Starting off strong, the prime minister withdrew Canadian fighter jets from Syria and Iraq. But it’s been a long time since February 2016.
Since then, it seems as if the lofty ideals of the prime minister have failed to reach Canadians who are more concerned with more pressing matters, such as job security and putting food on their table.
Failing to reduce the small business tax, the revenue neutrality of the tax break for middle-income earners is also in question, as it will be coming from the federal treasury and will cost more than a billion dollars a year.
Preaching about the merits of the carbon tax to people who can already barely pay for gas and heat is redundant. Accepting luxurious vacations and private aircraft rides from the Aga Khan, a lobbyist, has only exacerbated his poor reputation in the public eye.
Though all of this may have been excused, the largest problem faced by the cabinet is a breach of ethics concerning fundraising.
According to Canadian federal law, an individual is allowed to contribute a sum of $1,550 annually to the political party or candidate of their choosing. This rather obvious piece of legislation was brushed aside, however, when cash for access events were reported late last year.
Individuals paid sums leading up to $5,000 to attend an event with the prime minister.
Individuals are not allowed to lobby members of parliament at these events and Liberal Party spokespersons insisted that no such lobbying takes place.
However, Trudeau admitted that he had, indeed, been lobbied at events such as these, contradicting members of his own party.
From 51 to 42 per cent, the approval ratings are steadily falling as Canadians grow disillusioned with a party unable to maintain the standards that it set for itself.
The frightening part of all of this is that the party goes on acting as if nothing has happened, ignoring the rate at which their approval is plummeting.
Many argue that the reason the Liberals are losing support is because of the disconnect between their apparent ideals and their actual actions.
Justin Trudeau and the liberals still have almost three years in office and if they hope to be reelected, they must make some drastic changes, such as empathizing with everyday Canadians, rather than talking about “phasing out” the oil sands, the workplace of thousands of Alberta Canadians.
Less talk and more action must be delivered and progress must be achieved.

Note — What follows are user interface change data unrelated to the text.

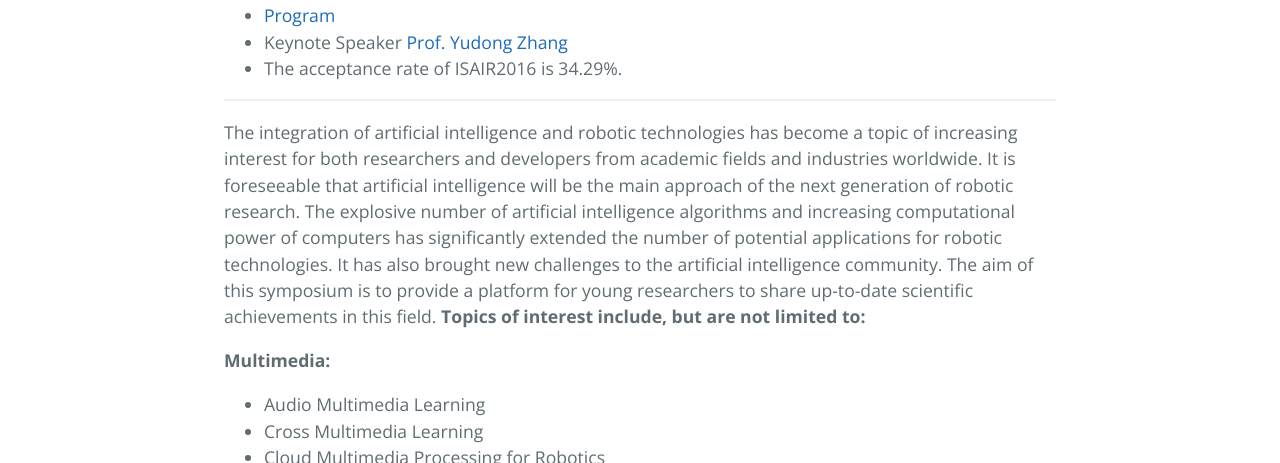
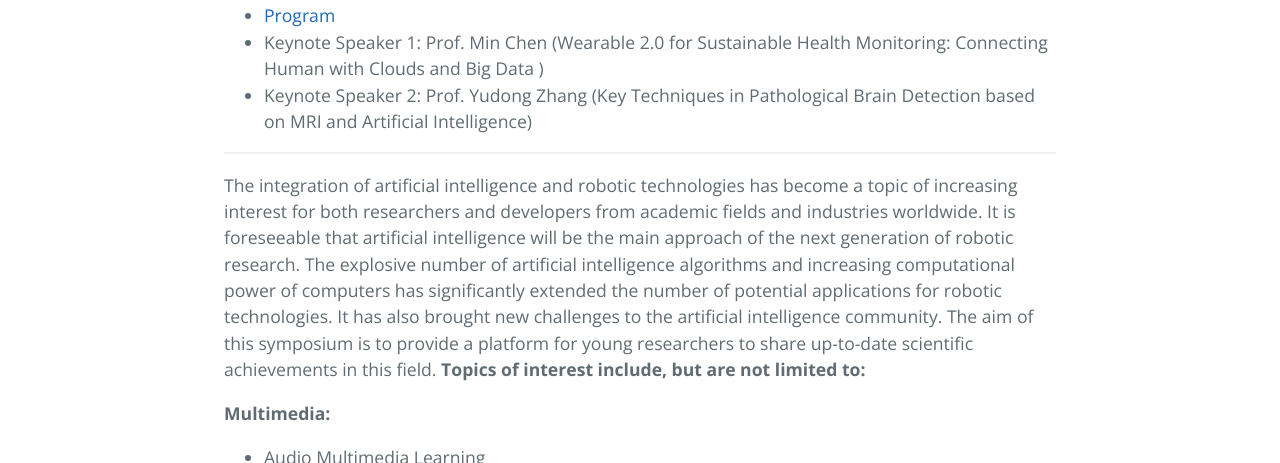
Before and after one commit to rikukeibin/air2016, a plain HTML site: page index.html in a window 1280 px wide. Shown: the part 637-1100 px from the top of the page. Drawn offline with nearby package versions, Linux system fonts and the light colour scheme.

```diff
--- a/index.html
+++ b/index.html
@@ -24,9 +24,8 @@
 
 <ul>
 <li><a href="https://github.com/rikukeibin/air2016/blob/gh-pages/ISAIR2016_Program.zip">Program</a></li>
-<li>Keynote Speaker <a href="http://computer.njnu.edu.cn/profile.ashx?staffID=102">Prof. Yudong Zhang</a>
-</li>
-<li>The acceptance rate of ISAIR2016 is 34.29%.</li>
+<li>Keynote Speaker 1: Prof. Min Chen (Wearable 2.0 for Sustainable Health Monitoring: Connecting Human with Clouds and Big Data )</li>
+<li>Keynote Speaker 2: Prof. Yudong Zhang (Key Techniques in Pathological Brain Detection based on MRI and Artificial Intelligence)</li>
 </ul>
 
 <hr>
```
Also changed, not shown: params.json (+1 -1 lines).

That’s the only way we’ll get the “Real Change” we were promised in 2015.